Sugar and Fermentation
While one might expect that wines from warmer climates should be sweet and ripe-tasting, it is often seen that dry, crisp wines still come from such regions. How is this possible? The secret is in the yeast. Yeast, which is used in the fermenting process, converts the sugars in grape juice into alcohol. Therefore, a wine grape grown in a warmer climate often results in a wine with a higher alcohol content and a richer flavor profile. Colder climate wines, on the other hand, tend to have a slightly more crisp, tart, flavor, but also a lower alcohol content.
Other climactic factors are influential as well. Wind, while good at moderating warm climates, can also interrupt the ripening process and lead to unfinished wine production if it is too strong. Humidity can lead to mildew, disease and over-ripening but can also, under the right conditions, produce a very desirable condition know as “noble rot,” which leads to sweet, rich wines.
Rain, of course, is also a key factor. Although most people tend to think of wine grapes as a “dry climate” crop, the truth is that they need a delicate balance of moisture: not too much but no less than 22 inches annually.

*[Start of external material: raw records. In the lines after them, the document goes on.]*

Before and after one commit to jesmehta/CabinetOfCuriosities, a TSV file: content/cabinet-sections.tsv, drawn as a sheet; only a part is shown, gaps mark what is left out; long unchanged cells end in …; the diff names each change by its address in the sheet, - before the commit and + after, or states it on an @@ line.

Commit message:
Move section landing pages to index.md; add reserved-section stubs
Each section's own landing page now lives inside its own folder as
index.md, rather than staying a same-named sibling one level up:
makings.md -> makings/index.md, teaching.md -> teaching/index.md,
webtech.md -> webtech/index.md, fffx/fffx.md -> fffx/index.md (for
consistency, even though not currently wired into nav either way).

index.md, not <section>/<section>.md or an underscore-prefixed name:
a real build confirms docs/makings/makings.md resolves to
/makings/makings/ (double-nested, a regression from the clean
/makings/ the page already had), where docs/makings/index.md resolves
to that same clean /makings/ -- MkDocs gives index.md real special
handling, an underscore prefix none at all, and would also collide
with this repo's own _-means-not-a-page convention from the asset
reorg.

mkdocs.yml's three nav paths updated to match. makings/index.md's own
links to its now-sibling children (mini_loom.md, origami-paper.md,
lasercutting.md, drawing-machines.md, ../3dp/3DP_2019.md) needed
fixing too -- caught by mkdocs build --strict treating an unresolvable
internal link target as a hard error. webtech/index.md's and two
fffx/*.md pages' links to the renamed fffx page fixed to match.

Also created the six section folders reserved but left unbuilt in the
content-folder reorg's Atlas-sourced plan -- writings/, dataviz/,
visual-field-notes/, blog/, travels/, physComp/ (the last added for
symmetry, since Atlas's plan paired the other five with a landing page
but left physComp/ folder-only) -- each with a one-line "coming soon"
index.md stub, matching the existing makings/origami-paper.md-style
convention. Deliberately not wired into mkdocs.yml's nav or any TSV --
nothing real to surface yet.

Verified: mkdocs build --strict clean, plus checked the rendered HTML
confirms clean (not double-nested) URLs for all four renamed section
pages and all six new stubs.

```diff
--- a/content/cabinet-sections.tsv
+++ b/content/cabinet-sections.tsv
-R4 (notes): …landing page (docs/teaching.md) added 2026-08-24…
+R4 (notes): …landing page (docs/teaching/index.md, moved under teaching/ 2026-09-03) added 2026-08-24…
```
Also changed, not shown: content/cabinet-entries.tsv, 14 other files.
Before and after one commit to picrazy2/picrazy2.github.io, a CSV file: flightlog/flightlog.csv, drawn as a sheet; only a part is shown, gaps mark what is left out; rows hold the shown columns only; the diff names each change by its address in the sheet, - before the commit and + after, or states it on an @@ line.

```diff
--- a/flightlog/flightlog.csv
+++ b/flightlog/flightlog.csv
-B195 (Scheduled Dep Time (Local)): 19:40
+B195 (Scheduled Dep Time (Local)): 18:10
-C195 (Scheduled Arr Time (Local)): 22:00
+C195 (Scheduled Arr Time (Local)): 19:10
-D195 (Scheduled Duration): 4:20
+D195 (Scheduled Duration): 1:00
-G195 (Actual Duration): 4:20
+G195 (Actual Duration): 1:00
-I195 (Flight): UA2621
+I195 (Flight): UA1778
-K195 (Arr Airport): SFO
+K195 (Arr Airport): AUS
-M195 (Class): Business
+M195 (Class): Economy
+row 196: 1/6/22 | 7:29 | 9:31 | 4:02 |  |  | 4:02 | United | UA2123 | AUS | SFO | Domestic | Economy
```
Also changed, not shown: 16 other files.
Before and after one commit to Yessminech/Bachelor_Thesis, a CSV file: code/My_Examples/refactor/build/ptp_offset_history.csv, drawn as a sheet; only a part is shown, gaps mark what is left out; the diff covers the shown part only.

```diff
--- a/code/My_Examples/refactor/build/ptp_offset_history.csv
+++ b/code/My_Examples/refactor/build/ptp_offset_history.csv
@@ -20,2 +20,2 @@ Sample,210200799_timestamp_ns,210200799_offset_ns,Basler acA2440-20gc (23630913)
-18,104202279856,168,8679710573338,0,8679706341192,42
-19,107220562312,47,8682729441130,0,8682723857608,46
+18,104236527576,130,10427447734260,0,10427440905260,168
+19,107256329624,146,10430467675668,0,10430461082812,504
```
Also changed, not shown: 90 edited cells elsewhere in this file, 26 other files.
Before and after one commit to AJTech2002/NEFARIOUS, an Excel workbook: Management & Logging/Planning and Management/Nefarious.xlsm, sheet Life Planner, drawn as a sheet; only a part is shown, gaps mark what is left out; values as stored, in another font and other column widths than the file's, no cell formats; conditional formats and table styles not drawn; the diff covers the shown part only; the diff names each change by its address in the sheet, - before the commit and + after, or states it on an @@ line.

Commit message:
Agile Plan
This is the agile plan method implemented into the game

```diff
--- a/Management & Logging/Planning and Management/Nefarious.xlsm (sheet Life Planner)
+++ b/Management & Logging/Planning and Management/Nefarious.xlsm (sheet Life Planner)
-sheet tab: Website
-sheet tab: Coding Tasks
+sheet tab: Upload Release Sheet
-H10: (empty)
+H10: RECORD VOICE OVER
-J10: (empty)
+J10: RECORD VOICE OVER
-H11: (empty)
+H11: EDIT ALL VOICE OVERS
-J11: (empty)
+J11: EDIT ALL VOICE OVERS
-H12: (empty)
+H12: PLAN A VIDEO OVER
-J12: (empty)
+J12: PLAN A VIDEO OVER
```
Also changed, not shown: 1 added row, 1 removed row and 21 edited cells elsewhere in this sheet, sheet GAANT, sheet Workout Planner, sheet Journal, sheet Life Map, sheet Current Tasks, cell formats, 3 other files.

This sensitive balance leads to another point: Certain varieties of wine grapes are notoriously fragile. Pinot Noir, a popular and well-balanced wine that has become quite popular in recent years, is especially fragile and difficult to produce and maintain. This is largely due to its climate sensitivity and thick skin, which makes it tough to process.
Some varieties of northern grapes, although sturdier, must often deal with extreme temperatures and high winds, meaning that a whole crop can be easily ruined if not carefully maintained.
One fascinating approach to growing grapes in cold climates is ice wine, a product that squeezes juice from grapes naturally frozen on the vine. This wine has an intensely sweet, rich and unique flavor that has become increasingly favored among wine connoisseurs.
For consumers, paying attention to the location and climate of a grape’s growth and production is a good way to learn more about a wine’s possible flavor profile. For growers, learning about proper climate management is an essential aspect of the craft. Either way, it’s as essential aspect of becoming a true lover of wine.